A growing number of Aussie kids are being diagnosed with allergies, but new research suggests there are ways to avoid them…
Approximately 1 in 10 Australian children have a food allergy, and the instance of presentations to emergency departments due to anaphylaxis has doubled in the past two decades. While some may argue that the increased allergy rate is the result of greater awareness and advances in testing, evidence from Australia and around the world indicates that there has indeed been real growth in the number of children with various allergies.
A Lifelong Problem
An allergic reaction is caused by the production of antibodies as a response to proteins found in certain foods and the environment. The most common food allergies experienced by Australian children and adults are to cow’s milk, egg, peanut, other nuts, seafood, wheat and soy the ABC reports. Allergic eczema and hayfever are also increasingly common, particularly among those with a family history of allergies.

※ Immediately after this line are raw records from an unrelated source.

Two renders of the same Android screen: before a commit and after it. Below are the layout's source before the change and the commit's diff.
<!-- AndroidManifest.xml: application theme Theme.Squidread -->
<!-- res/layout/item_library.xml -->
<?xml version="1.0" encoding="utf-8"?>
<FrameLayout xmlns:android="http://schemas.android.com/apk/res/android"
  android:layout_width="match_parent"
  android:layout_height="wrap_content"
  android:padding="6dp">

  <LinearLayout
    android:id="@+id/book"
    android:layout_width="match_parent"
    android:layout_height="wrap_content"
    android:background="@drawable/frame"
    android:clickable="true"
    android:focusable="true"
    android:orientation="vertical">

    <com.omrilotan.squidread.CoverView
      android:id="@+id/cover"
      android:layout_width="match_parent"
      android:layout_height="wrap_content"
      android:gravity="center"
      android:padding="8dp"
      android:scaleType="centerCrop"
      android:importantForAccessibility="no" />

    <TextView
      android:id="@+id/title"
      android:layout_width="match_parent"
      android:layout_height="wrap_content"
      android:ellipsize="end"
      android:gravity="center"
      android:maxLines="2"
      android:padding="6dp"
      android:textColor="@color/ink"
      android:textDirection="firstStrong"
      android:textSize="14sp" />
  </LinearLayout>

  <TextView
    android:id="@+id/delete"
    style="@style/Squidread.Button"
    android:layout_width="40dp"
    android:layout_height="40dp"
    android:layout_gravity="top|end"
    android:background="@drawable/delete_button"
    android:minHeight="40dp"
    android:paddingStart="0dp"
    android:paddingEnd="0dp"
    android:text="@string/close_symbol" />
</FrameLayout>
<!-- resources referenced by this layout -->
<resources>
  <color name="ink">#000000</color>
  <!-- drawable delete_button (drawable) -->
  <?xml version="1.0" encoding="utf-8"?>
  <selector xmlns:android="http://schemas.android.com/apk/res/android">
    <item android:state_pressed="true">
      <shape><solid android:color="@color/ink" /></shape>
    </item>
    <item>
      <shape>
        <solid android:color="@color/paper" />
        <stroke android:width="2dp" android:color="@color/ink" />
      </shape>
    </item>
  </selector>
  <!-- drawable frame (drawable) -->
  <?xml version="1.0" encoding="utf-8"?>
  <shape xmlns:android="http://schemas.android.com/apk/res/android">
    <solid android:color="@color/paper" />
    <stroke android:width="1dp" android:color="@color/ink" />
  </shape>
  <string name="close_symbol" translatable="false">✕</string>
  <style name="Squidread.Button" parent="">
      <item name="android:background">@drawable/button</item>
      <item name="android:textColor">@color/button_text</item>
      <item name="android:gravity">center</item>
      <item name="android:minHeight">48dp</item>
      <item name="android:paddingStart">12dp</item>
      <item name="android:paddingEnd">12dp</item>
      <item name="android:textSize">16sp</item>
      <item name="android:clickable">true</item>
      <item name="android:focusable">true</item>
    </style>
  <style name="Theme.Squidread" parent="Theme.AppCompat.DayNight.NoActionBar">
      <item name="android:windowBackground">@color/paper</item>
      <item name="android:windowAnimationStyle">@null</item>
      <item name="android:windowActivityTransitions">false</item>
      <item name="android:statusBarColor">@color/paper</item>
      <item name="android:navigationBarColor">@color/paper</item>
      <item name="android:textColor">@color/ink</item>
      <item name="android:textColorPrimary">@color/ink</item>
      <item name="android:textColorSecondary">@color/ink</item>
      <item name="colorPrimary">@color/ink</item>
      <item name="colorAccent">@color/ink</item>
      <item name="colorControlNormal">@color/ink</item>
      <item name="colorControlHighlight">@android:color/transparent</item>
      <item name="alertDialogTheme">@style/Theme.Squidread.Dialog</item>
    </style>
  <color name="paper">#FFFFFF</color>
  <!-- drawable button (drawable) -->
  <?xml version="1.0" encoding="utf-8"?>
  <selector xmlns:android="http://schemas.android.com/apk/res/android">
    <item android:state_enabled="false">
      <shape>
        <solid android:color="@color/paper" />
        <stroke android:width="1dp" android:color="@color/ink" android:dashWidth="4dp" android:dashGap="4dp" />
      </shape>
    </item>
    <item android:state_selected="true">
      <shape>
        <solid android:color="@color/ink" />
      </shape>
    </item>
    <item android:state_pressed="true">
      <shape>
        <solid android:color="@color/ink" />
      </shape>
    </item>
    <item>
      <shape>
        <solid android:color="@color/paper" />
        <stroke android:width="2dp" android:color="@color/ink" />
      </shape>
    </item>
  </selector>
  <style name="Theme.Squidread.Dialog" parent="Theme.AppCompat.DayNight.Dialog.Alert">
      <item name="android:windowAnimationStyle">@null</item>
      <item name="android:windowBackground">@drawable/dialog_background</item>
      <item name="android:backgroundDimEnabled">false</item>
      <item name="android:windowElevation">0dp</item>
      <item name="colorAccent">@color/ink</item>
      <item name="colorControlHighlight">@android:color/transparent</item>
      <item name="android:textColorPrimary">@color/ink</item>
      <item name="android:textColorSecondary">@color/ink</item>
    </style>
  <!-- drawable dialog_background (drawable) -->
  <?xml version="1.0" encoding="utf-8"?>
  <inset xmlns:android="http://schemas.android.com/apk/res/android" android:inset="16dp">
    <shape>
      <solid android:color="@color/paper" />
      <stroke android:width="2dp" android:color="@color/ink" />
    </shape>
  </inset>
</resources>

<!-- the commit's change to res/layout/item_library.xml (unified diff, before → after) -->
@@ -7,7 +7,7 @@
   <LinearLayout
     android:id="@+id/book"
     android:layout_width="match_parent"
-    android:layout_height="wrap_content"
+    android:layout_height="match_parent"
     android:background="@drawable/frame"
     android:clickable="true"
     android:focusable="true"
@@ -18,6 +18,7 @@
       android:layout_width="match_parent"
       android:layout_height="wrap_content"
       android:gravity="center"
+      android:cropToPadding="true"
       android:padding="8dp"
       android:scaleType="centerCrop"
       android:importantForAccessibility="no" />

Having a child with serious allergies is a constant source of worry for parents, particularly when their child starts school, as it is impossible to remove potential risks entirely. Even though many children outgrow their allergies, some may persist into adulthood and require lifelong management.
While there is no clear cause of this rapid rise in diagnosed allergic conditions, scientists believe there are a number of factors that could be to blame. Past advice to delay the introduction of allergenic foods is one possible hypothesis, as is lack of exposure to childhood infection, changes to food manufacturing, and dramatic changes to the environment.
Reducing The Risk
Professor Diane Campbell, chair of Paediatric Allergy and Clinical Immunology at the Children’s Hospital at Westmead, says that there are a number of ways parents can reduce the risk of their child developing allergies. Introducing foods such as peanuts and eggs in the early years of your child’s life, avoiding exposure to cigarette smoke and eating a well-rounded diet are just some of the possible ways to prevent an allergy. It is hoped that further research into medications, the role of macronutrients and microbiome support will offer more options for allergy treatment and prevention in the near future.
Has your child been diagnosed with an allergy? Let us know in the comments.